> [Supplied data]:

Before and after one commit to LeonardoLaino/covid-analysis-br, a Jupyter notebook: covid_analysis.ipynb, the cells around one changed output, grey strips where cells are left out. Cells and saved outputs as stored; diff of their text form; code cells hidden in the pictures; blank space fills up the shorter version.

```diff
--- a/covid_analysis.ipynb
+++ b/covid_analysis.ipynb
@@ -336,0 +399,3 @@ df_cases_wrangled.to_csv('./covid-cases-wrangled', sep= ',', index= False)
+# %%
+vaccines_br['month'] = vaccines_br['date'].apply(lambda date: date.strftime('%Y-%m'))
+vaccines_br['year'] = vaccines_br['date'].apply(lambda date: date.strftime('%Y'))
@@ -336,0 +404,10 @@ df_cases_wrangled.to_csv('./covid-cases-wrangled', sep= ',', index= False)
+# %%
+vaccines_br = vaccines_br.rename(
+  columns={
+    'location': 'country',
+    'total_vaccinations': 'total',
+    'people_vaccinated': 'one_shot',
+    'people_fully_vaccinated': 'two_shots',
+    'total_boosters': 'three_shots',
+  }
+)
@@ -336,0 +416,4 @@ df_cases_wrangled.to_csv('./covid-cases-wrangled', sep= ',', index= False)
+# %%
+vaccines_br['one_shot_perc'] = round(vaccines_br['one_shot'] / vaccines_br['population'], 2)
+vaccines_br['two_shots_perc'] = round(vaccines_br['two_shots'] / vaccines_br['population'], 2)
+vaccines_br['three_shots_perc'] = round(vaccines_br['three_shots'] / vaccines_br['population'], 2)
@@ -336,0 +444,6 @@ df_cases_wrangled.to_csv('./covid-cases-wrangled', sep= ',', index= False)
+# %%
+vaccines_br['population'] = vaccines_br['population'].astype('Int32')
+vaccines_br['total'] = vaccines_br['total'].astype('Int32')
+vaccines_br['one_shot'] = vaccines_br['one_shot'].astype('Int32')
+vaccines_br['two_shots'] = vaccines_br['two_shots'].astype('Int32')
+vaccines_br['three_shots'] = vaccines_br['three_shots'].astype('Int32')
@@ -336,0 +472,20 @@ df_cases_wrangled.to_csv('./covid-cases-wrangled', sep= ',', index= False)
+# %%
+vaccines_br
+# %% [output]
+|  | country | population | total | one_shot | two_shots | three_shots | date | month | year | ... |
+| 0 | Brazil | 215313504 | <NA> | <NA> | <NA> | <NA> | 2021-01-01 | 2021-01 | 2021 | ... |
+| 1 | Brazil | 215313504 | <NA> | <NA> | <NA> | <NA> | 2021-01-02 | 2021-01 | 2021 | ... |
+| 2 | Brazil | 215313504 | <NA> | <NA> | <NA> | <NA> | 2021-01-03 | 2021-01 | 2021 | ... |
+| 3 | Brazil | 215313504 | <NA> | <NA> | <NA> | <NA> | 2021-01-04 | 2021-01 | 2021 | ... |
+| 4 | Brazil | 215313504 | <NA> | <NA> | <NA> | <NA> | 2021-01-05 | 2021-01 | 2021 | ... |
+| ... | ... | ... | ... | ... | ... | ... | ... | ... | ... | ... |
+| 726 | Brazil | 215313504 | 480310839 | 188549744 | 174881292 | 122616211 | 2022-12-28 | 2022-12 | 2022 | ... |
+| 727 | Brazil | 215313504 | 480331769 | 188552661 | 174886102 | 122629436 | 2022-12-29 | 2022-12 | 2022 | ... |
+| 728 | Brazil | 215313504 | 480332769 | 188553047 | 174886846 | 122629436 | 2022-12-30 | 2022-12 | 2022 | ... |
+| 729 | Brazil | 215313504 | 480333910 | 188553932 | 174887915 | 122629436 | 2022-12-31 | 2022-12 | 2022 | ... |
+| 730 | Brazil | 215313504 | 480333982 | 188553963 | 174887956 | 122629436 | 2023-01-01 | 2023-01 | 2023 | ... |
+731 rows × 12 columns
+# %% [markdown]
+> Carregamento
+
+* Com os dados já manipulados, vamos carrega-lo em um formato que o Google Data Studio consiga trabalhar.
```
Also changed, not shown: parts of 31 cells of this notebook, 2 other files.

> [Instructions for the task]: Exactly as shown, output all of the material above.

> [Result of the task]:
Before and after one commit to LeonardoLaino/covid-analysis-br, a Jupyter notebook: covid_analysis.ipynb, the cells around one changed output, grey strips where cells are left out. Cells and saved outputs as stored; diff of their text form; code cells hidden in the pictures; blank space fills up the shorter version.

```diff
--- a/covid_analysis.ipynb
+++ b/covid_analysis.ipynb
@@ -336,0 +399,3 @@ df_cases_wrangled.to_csv('./covid-cases-wrangled', sep= ',', index= False)
+# %%
+vaccines_br['month'] = vaccines_br['date'].apply(lambda date: date.strftime('%Y-%m'))
+vaccines_br['year'] = vaccines_br['date'].apply(lambda date: date.strftime('%Y'))
@@ -336,0 +404,10 @@ df_cases_wrangled.to_csv('./covid-cases-wrangled', sep= ',', index= False)
+# %%
+vaccines_br = vaccines_br.rename(
+  columns={
+    'location': 'country',
+    'total_vaccinations': 'total',
+    'people_vaccinated': 'one_shot',
+    'people_fully_vaccinated': 'two_shots',
+    'total_boosters': 'three_shots',
+  }
+)
@@ -336,0 +416,4 @@ df_cases_wrangled.to_csv('./covid-cases-wrangled', sep= ',', index= False)
+# %%
+vaccines_br['one_shot_perc'] = round(vaccines_br['one_shot'] / vaccines_br['population'], 2)
+vaccines_br['two_shots_perc'] = round(vaccines_br['two_shots'] / vaccines_br['population'], 2)
+vaccines_br['three_shots_perc'] = round(vaccines_br['three_shots'] / vaccines_br['population'], 2)
@@ -336,0 +444,6 @@ df_cases_wrangled.to_csv('./covid-cases-wrangled', sep= ',', index= False)
+# %%
+vaccines_br['population'] = vaccines_br['population'].astype('Int32')
+vaccines_br['total'] = vaccines_br['total'].astype('Int32')
+vaccines_br['one_shot'] = vaccines_br['one_shot'].astype('Int32')
+vaccines_br['two_shots'] = vaccines_br['two_shots'].astype('Int32')
+vaccines_br['three_shots'] = vaccines_br['three_shots'].astype('Int32')
@@ -336,0 +472,20 @@ df_cases_wrangled.to_csv('./covid-cases-wrangled', sep= ',', index= False)
+# %%
+vaccines_br
+# %% [output]
+|  | country | population | total | one_shot | two_shots | three_shots | date | month | year | ... |
+| 0 | Brazil | 215313504 | <NA> | <NA> | <NA> | <NA> | 2021-01-01 | 2021-01 | 2021 | ... |
+| 1 | Brazil | 215313504 | <NA> | <NA> | <NA> | <NA> | 2021-01-02 | 2021-01 | 2021 | ... |
+| 2 | Brazil | 215313504 | <NA> | <NA> | <NA> | <NA> | 2021-01-03 | 2021-01 | 2021 | ... |
+| 3 | Brazil | 215313504 | <NA> | <NA> | <NA> | <NA> | 2021-01-04 | 2021-01 | 2021 | ... |
+| 4 | Brazil | 215313504 | <NA> | <NA> | <NA> | <NA> | 2021-01-05 | 2021-01 | 2021 | ... |
+| ... | ... | ... | ... | ... | ... | ... | ... | ... | ... | ... |
+| 726 | Brazil | 215313504 | 480310839 | 188549744 | 174881292 | 122616211 | 2022-12-28 | 2022-12 | 2022 | ... |
+| 727 | Brazil | 215313504 | 480331769 | 188552661 | 174886102 | 122629436 | 2022-12-29 | 2022-12 | 2022 | ... |
+| 728 | Brazil | 215313504 | 480332769 | 188553047 | 174886846 | 122629436 | 2022-12-30 | 2022-12 | 2022 | ... |
+| 729 | Brazil | 215313504 | 480333910 | 188553932 | 174887915 | 122629436 | 2022-12-31 | 2022-12 | 2022 | ... |
+| 730 | Brazil | 215313504 | 480333982 | 188553963 | 174887956 | 122629436 | 2023-01-01 | 2023-01 | 2023 | ... |
+731 rows × 12 columns
+# %% [markdown]
+> Carregamento
+
+* Com os dados já manipulados, vamos carrega-lo em um formato que o Google Data Studio consiga trabalhar.
```
Also changed, not shown: parts of 31 cells of this notebook, 2 other files.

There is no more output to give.